“We have two ears and one tongue so that we would listen more and talk less.” –Diogenes
Every measure of success in life stems from having successful relationships.
How is your marriage? How are your kids turning out? How successful are you in your career? Do you have close friendships and strong bonds with your parents, siblings, extended family? How well do you feel you know yourself? How much have you grown in consciousness? How connected do you feel with your creator?
For all of us, the answer to any of the above is linked to the amount and quality of our communication in that arena. Smarts, looks, creativity, wealth – none of those can take us all the way, because none of them are about how we interact with others.
Communication nourishes deep, rich, lasting personal and professional relationships.

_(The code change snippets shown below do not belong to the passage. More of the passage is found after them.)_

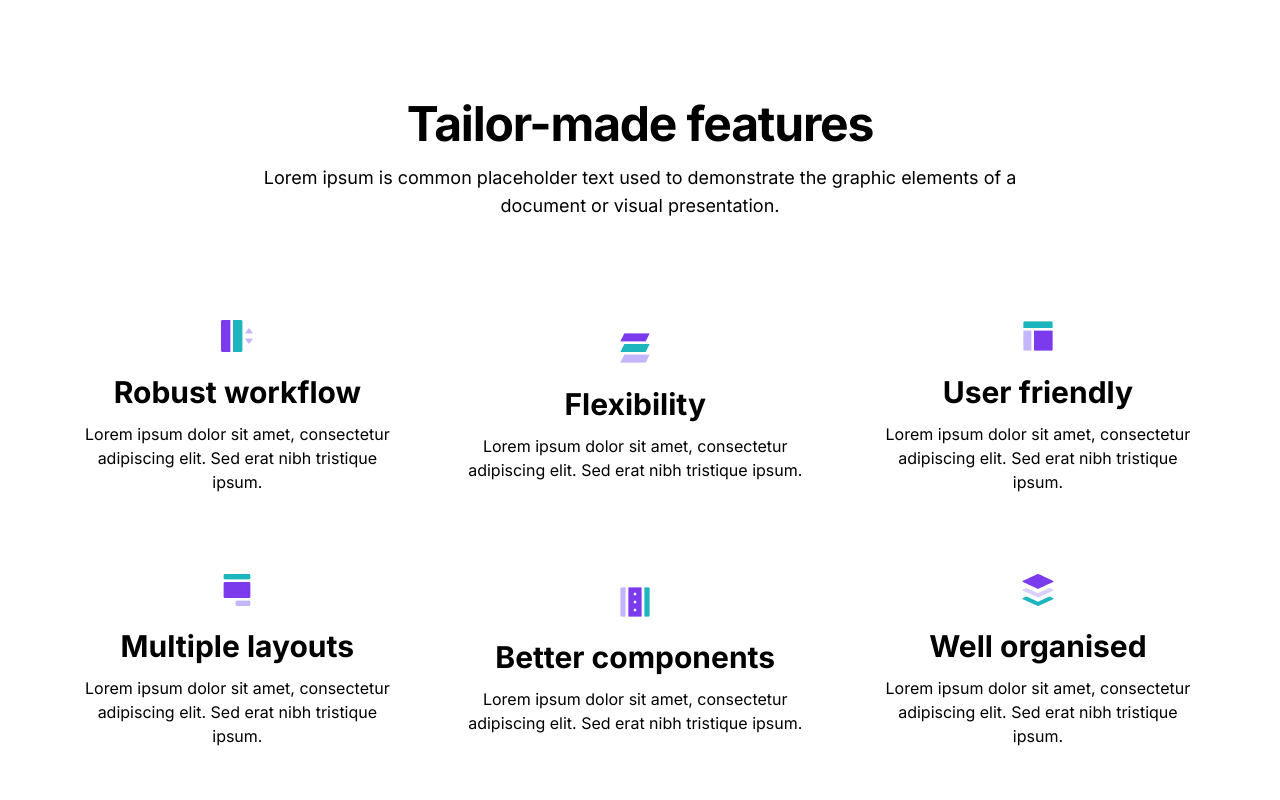
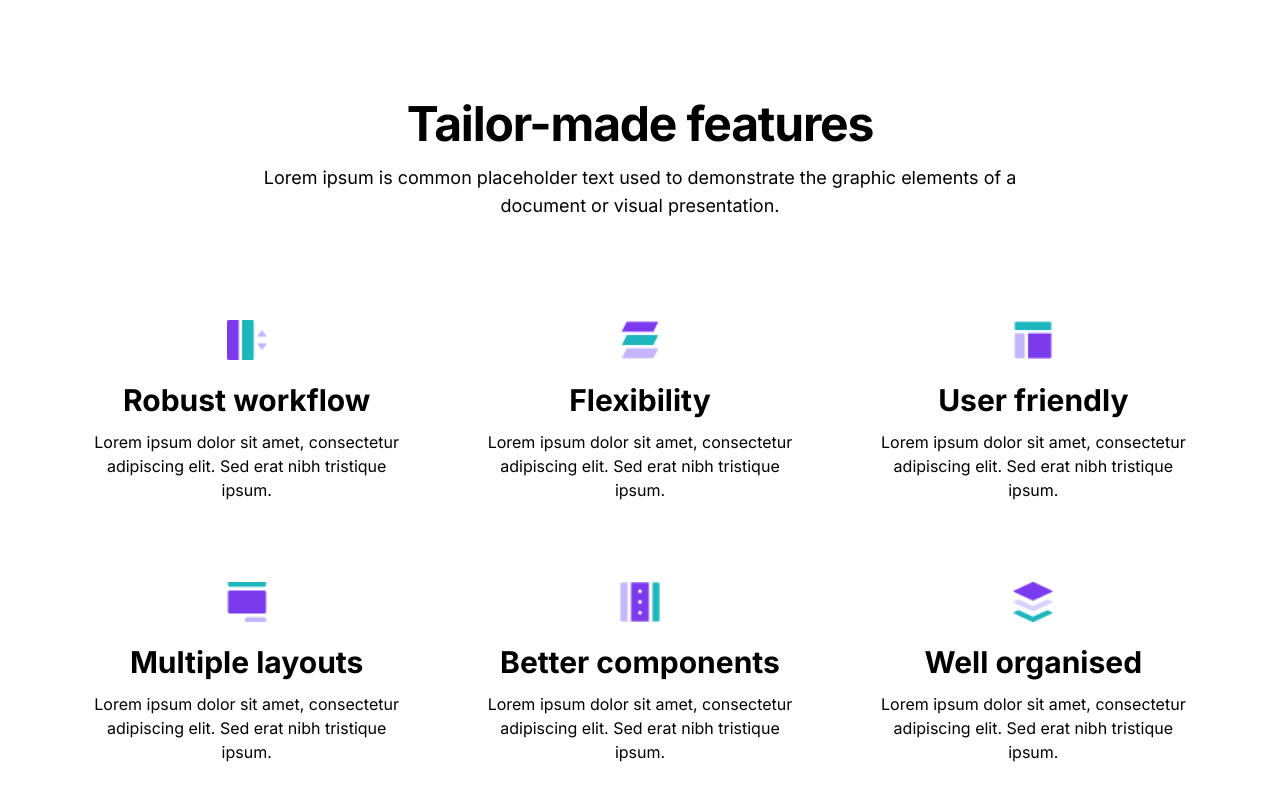
Before and after one commit to UnicornDad8/landify, a plain HTML site: page index.html in a window 1280 px wide. Shown: the part 886-1686 px from the top of the page. Drawn offline with Linux system fonts and the light colour scheme; files whose address does not match are found by name.

Commit message:
Give feature-box a width

```diff
--- a/index.html
+++ b/index.html
@@ -115,7 +115,9 @@
       </div>
       <div class="features-grid">
         <div class="feature-box feature-box-1">
+          <div class="feature-icon">
             <img src="./assets/FeatureItems/FeatureItem1.png" />
+          </div>
           <h4>Robust workflow</h4>
           <p>
             Lorem ipsum dolor sit amet, consectetur adipiscing elit. Sed erat
@@ -123,7 +125,9 @@
           </p>
         </div>
         <div class="feature-box feature-box-2">
+          <div class="feature-icon">
             <img src="./assets/FeatureItems/FeatureItem2.png" />
+          </div>
           <h4>Flexibility</h4>
           <p>
             Lorem ipsum dolor sit amet, consectetur adipiscing elit. Sed erat
@@ -131,7 +135,9 @@
           </p>
         </div>
         <div class="feature-box feature-box-3">
+          <div class="feature-icon">
             <img src="./assets/FeatureItems/FeatureItem3.png" />
+          </div>
           <h4>User friendly</h4>
           <p>
             Lorem ipsum dolor sit amet, consectetur adipiscing elit. Sed erat
@@ -139,7 +145,9 @@
           </p>
         </div>
         <div class="feature-box feature-box-4">
+          <div class="feature-icon">
             <img src="./assets/FeatureItems/FeatureItem4.png" />
+          </div>
           <h4>Multiple layouts</h4>
           <p>
             Lorem ipsum dolor sit amet, consectetur adipiscing elit. Sed erat
@@ -147,7 +155,9 @@
           </p>
         </div>
         <div class="feature-box feature-box-5">
+          <div class="feature-icon">
             <img src="./assets/FeatureItems/FeatureItem5.png" />
+          </div>
           <h4>Better components</h4>
           <p>
             Lorem ipsum dolor sit amet, consectetur adipiscing elit. Sed erat
@@ -155,7 +165,9 @@
           </p>
         </div>
         <div class="feature-box feature-box-6">
+          <div class="feature-icon">
             <img src="./assets/FeatureItems/FeatureItem6.png" />
+          </div>
           <h4>Well organised</h4>
           <p>
             Lorem ipsum dolor sit amet, consectetur adipiscing elit. Sed erat
--- a/style.css
+++ b/style.css
@@ -362,6 +362,17 @@ body {
   padding: 0 10px;
 }
 
+.feature-icon {
+  width: 40px;
+  height: 40px;
+}
+
+.feature-icon img {
+  width: 100%;
+  height: 100%;
+  object-fit: cover;
+}
+
 .features-header h3 {
   text-align: center;
   color: var(--text-color);
@@ -399,7 +410,8 @@ body {
 }
 
 .feature-box {
-  width: 100%;
+  width: 360px;
+  margin: 0 auto;
   padding: 20px;
   display: flex;
   flex-direction: column;
@@ -531,6 +543,10 @@ body {
     grid-templante-rows: repeat(3, min-content);
     column-gap: 20px;
     row-gap: 40px;
+  }
+
+  .feature-box {
+    width: 100%;
   }
 
   .feature-box-1 {
```
Also changed, not shown: 1 other file. Lines whose indentation alone changed are shown as unchanged.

In my life, I have felt the most self-understanding and growth when I have had a regular writing practice, another form of communication. I also write to God sometimes, and like Aibileen in “The Help” it seems to be like putting the universe on speed dial. In my mind, prayer is talking and meditation is listening. As with most relationships, better to do more listening than talking.
Of course, appropriate communication is best. With babies, the Waldorf camp says to speak in rhyme and song, as they are nurtured by the sound and rhythm, not the words themselves. Warmth and truth are key components to communicating with anyone, God included. While a little sugar coating can go a long way, being false gets us nowhere.
I do not fully agree with the cliche: “If you don’t have anything nice to say, then don’t say anything at all.” Why? Because I believe it is always best to err on the side of communication.
If you are running behind on something at work or there is a glitch in a plan, write a note to the affected party, or better yet give them a call. This breeds trust, and it shows you care.
If you have a beef with your partner, TALK about it. Even if they do not like hashing things out, as long as your intent is to maintain harmony, they will appreciate it in the long run. It shows you care.
Ask questions. Of your colleagues, your kids, your mate, your friends, strangers, God. Listen to what they have to say. This helps you learn and grow, and it shows you care.
Write. Talk about your feelings with yourself. Keep a journal, or try a technique like Natalie Goldberg’s “Writing Down the Bones.” Your consciousness will grow like a weed.
We all go through bumps in the road. Daily. For me, whatever area of life seems to be bumpiest has to do with how much, how clearly, and how warmly I have expressed myself and how present I have been in the listening.